# Task to complete:
Only lines containing the string "small" belong in the answer; find them in the records and copy them.

# Version difference data:
▽

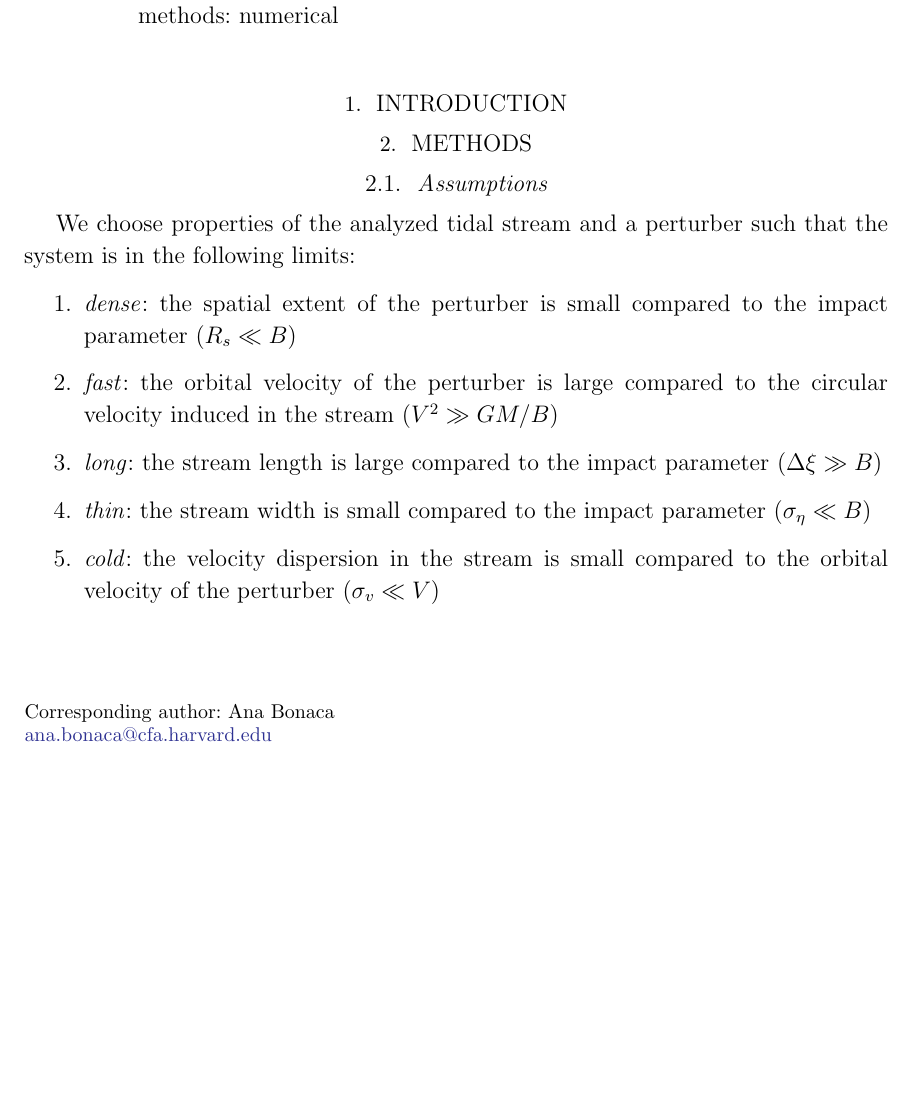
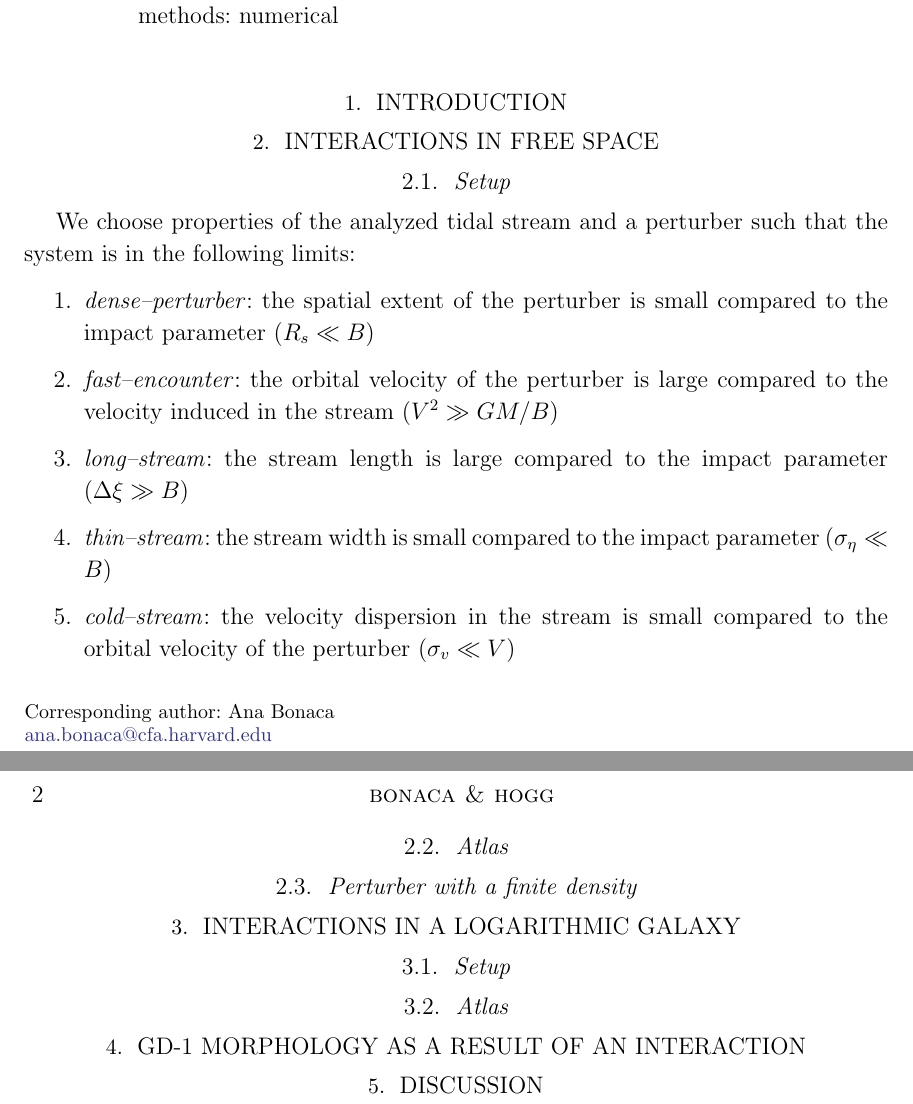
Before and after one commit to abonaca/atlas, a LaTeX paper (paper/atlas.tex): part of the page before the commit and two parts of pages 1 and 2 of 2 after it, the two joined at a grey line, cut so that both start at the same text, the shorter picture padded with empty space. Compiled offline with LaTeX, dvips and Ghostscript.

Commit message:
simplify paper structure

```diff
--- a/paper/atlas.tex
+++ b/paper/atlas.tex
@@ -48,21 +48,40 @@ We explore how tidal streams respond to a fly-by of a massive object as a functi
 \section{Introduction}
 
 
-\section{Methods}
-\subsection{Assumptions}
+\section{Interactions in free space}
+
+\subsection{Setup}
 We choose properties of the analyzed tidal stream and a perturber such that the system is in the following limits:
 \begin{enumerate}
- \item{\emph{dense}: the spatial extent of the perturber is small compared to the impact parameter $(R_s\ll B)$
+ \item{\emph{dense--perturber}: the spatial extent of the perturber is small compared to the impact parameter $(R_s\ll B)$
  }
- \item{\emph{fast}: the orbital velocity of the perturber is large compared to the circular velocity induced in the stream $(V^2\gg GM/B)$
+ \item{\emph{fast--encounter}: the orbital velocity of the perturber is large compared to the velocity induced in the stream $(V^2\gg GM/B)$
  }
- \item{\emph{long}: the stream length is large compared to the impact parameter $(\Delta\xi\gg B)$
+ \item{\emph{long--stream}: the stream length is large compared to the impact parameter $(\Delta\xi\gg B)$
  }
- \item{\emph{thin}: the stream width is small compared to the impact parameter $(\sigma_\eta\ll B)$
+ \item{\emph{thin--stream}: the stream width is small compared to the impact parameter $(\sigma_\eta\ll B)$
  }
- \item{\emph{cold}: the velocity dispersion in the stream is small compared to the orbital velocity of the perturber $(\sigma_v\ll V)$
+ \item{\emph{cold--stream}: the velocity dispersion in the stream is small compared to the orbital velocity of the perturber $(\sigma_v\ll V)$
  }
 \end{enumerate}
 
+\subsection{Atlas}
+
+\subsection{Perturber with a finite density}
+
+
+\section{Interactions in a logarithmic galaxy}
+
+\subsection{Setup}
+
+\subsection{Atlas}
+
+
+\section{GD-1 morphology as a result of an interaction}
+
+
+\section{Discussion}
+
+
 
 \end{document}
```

△

# Answer section:
- \item{\emph{dense}: the spatial extent of the perturber is small compared to the impact parameter $(R_s\ll B)$
+ \item{\emph{dense--perturber}: the spatial extent of the perturber is small compared to the impact parameter $(R_s\ll B)$
- \item{\emph{thin}: the stream width is small compared to the impact parameter $(\sigma_\eta\ll B)$
+ \item{\emph{thin--stream}: the stream width is small compared to the impact parameter $(\sigma_\eta\ll B)$
- \item{\emph{cold}: the velocity dispersion in the stream is small compared to the orbital velocity of the perturber $(\sigma_v\ll V)$
+ \item{\emph{cold--stream}: the velocity dispersion in the stream is small compared to the orbital velocity of the perturber $(\sigma_v\ll V)$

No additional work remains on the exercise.